I see this aspect of Jesus’ ministry in the background of the Gospel stories about the feeding of a great crowd. I think the real miracle in these stories is not the multiplication of bread and fish. It is that 5,000 individuals, each one of whom had come looking for Jesus out of his or her own need, jostling against each other, vying to be the first to get his attention—this crowd sat down together on the grass and shared a common meal; at least for a moment, they became a community.
They shared the miracle of the abundance of God, that not only is available to everyone, everywhere, all the time, but is also what makes it possible for us to get over our fear and suspicion and rivalry with one another and live together in unity and peace. It was a powerful shared experience for those 5,000 people, and I think that when the church is at its best it gives people that kind of experience. It’s something you can’t have by yourself: an experience of belonging, of being part of something, part of a people that are on a journey together toward a common homeland where they won’t exploit and oppress and deceive and slander, and commit violence against each other anymore. It’s an experience that changes the way people see themselves in relation to the existing power structures in world. Which is something the Gospel clearly understands—why else would it say that after the banquet the crowd tried to seize Jesus and make him their king?
He wouldn’t let them do it, but not because his leadership was “spiritual” and not political, but because they’d misunderstood what he had just showed them about the way power works in the Kingdom of God. Because you can’t point to any one place in the story and say, “here is where the five loaves and two fish became enough to feed a multitude.” Was it when the little boy came forward with his little bit of food? Was it when Jesus took it and said the prayer of thanksgiving? Was it when he broke the bread and passed it out to the crowd? Was it when they received it, and handed it around?
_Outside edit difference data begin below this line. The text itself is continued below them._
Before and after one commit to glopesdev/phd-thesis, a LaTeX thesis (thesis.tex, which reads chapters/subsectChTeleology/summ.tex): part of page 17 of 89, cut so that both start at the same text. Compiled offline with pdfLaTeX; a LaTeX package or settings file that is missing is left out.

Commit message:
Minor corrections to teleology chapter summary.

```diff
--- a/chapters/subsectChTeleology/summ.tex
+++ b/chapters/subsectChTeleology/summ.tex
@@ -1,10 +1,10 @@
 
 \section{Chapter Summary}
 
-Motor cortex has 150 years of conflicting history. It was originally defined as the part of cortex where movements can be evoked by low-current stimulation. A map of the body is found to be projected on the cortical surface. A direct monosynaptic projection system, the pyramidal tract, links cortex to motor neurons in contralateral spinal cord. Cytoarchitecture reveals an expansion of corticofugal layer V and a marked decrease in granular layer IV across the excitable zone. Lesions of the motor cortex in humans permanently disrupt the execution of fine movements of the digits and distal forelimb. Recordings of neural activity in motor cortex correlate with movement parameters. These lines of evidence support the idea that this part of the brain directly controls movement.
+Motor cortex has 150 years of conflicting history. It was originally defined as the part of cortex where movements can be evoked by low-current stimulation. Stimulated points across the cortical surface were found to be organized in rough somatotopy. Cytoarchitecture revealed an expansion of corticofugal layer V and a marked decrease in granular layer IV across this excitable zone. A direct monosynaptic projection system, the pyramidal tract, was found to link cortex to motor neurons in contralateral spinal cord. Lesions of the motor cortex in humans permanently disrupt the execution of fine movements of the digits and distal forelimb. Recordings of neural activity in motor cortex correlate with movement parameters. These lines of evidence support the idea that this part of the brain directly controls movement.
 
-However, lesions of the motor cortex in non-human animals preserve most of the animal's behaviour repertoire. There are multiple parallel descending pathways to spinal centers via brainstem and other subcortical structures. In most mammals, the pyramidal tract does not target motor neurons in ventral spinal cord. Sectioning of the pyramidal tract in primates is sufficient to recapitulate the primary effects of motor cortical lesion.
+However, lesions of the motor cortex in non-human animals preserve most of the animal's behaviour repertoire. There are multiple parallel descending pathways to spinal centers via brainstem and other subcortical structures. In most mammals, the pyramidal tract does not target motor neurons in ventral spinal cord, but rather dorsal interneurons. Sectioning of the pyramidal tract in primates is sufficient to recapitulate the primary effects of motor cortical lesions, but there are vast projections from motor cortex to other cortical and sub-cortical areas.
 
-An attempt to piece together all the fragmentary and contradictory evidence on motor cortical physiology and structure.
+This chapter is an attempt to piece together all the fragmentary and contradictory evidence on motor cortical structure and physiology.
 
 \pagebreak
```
This isn’t a story of Jesus showing off his power, so people will become dependent on and submissive to him. It’s an illustration of what can happen when we trust enough to share the blessings of God together; God, the Letter to the Ephesians says, “whose power working in us can do abundantly far more than we can ask or imagine.” This is the divine power that we worship, and put at the center of our common life as Christians. It is the power that makes the bread and wine become the Body and Blood of Christ. But where is the transformation—in the bread and wine or in the people who eat and drink them? And when does it happen? When the priest says the Eucharistic Prayer? When the little bell rings? When the bread is broken to be shared? When it’s given out, or when we receive in our hands, or in our mouths?
It’s a mystery. Difficult to comprehend, even harder to communicate, especially to someone who hasn’t been there, and has no idea what it’s about. And yet this is the power that can disarm the forces of human self-destruction and save the world. So I don’t think we really have a choice except to try to share it. At least we know now what’s not going work—“We have God and you don’t.” So let’s get up, and dust ourselves off and try again, this time with a question, Jesus’ question: “What could happen if we shared God together?” I say we make more of an effort to ask that question, explicitly and implicitly, with words and with actions. Let’s ask it of ourselves, and of our neighbors and our old enemies. Let’s ask it with as much courage and creativity as we can muster, and let’s see.